* TASK REQUIREMENTS: Read through the records. Copy each line that has the word "tracking".

* DATA EXTRACT:
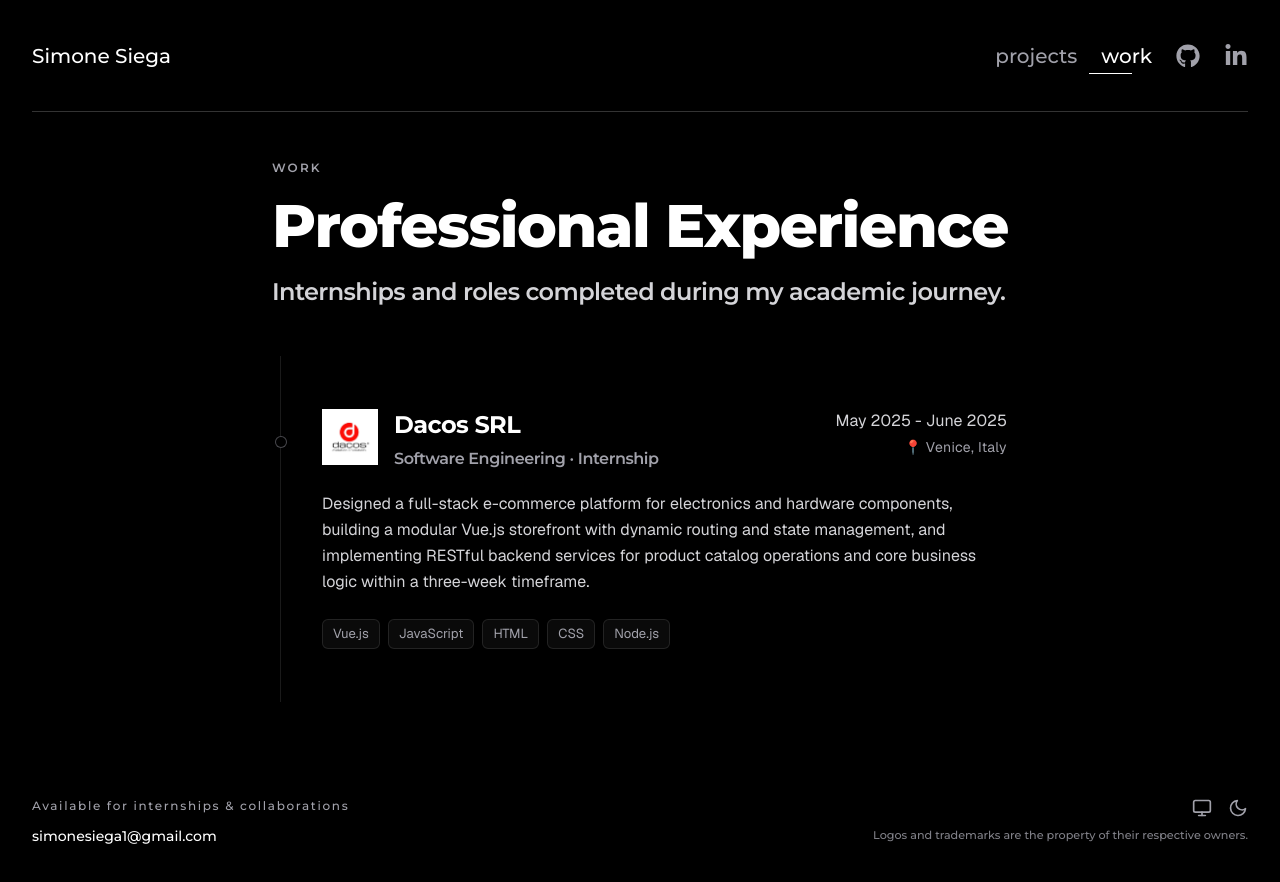
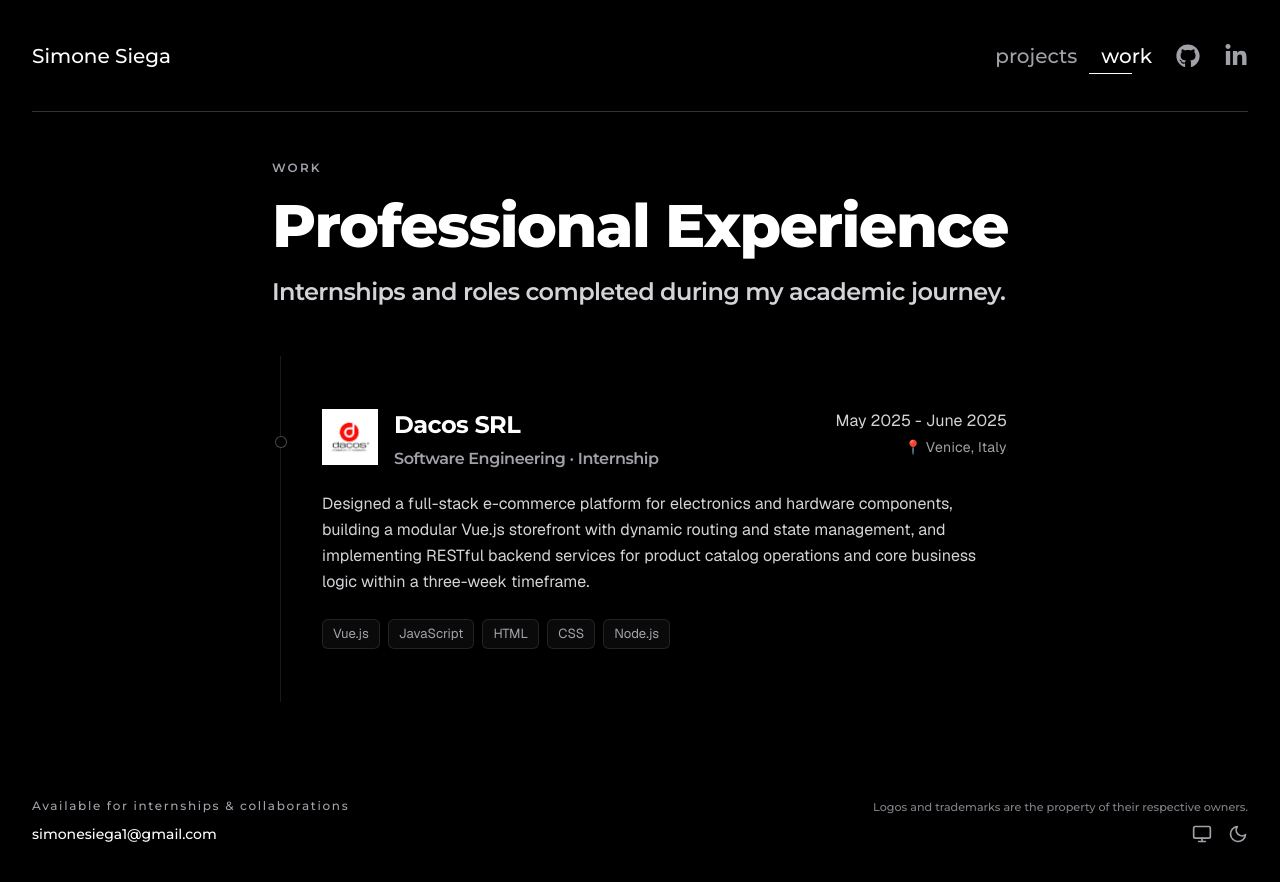
Before and after one commit to simonesiega/portfolio, a Next.js app: page /work in a window 1280 px wide. Shown: the top 882 px of the page. Built offline with nearby package versions, Linux system fonts and the light colour scheme; no server answers.

Commit message:
Swap legal note and theme toggle

```diff
--- a/src/components/layout/secondary-footer.tsx
+++ b/src/components/layout/secondary-footer.tsx
@@ -12,29 +12,31 @@ export function SecondaryFooter({ legalDisclaimerLine }: SecondaryFooterProps) {
   return (
     <footer className="grid w-full grid-cols-[1fr_auto] items-start pb-10 sm:pb-12">
       <p
-        className={`${montserrat.className} text-[0.7rem] font-medium tracking-[0.14em] text-[var(--header-item-color)] sm:text-xs`}
+        className={`${montserrat.className} col-start-1 row-start-1 text-[0.7rem] font-medium tracking-[0.14em] text-[var(--header-item-color)] sm:text-xs`}
       >
         {contact.availabilityLine}
       </p>
 
-      <div className="justify-self-end">
-        <ThemeToggle />
-      </div>
-
       <a
         href={`mailto:${contact.email}`}
-        className={`${montserrat.className} mt-2 inline-flex text-xs text-[var(--ui-fg)] transition-colors hover:text-[var(--header-item-hover-color)] sm:text-sm`}
+        className={`${montserrat.className} col-start-1 row-start-2 mt-2 inline-flex text-xs text-[var(--ui-fg)] transition-colors hover:text-[var(--header-item-hover-color)] sm:text-sm`}
       >
         {contact.email}
       </a>
 
       {legalDisclaimerLine ? (
         <p
-          className={`${montserrat.className} mt-2 max-w-[26rem] justify-self-end text-right text-[0.62rem] leading-relaxed text-[var(--header-item-color)] opacity-80 sm:text-[0.7rem]`}
+          className={`${montserrat.className} col-start-2 row-start-1 max-w-[26rem] justify-self-end text-right text-[0.62rem] leading-relaxed text-[var(--header-item-color)] opacity-80 sm:text-[0.7rem]`}
         >
           {legalDisclaimerLine}
         </p>
       ) : null}
+
+      <div
+        className={`col-start-2 mt-2 justify-self-end ${legalDisclaimerLine ? "row-start-2" : "row-start-1"}`}
+      >
+        <ThemeToggle />
+      </div>
     </footer>
   );
 }
```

* WRITTEN SOLUTION:
-        className={`${montserrat.className} text-[0.7rem] font-medium tracking-[0.14em] text-[var(--header-item-color)] sm:text-xs`}
+        className={`${montserrat.className} col-start-1 row-start-1 text-[0.7rem] font-medium tracking-[0.14em] text-[var(--header-item-color)] sm:text-xs`}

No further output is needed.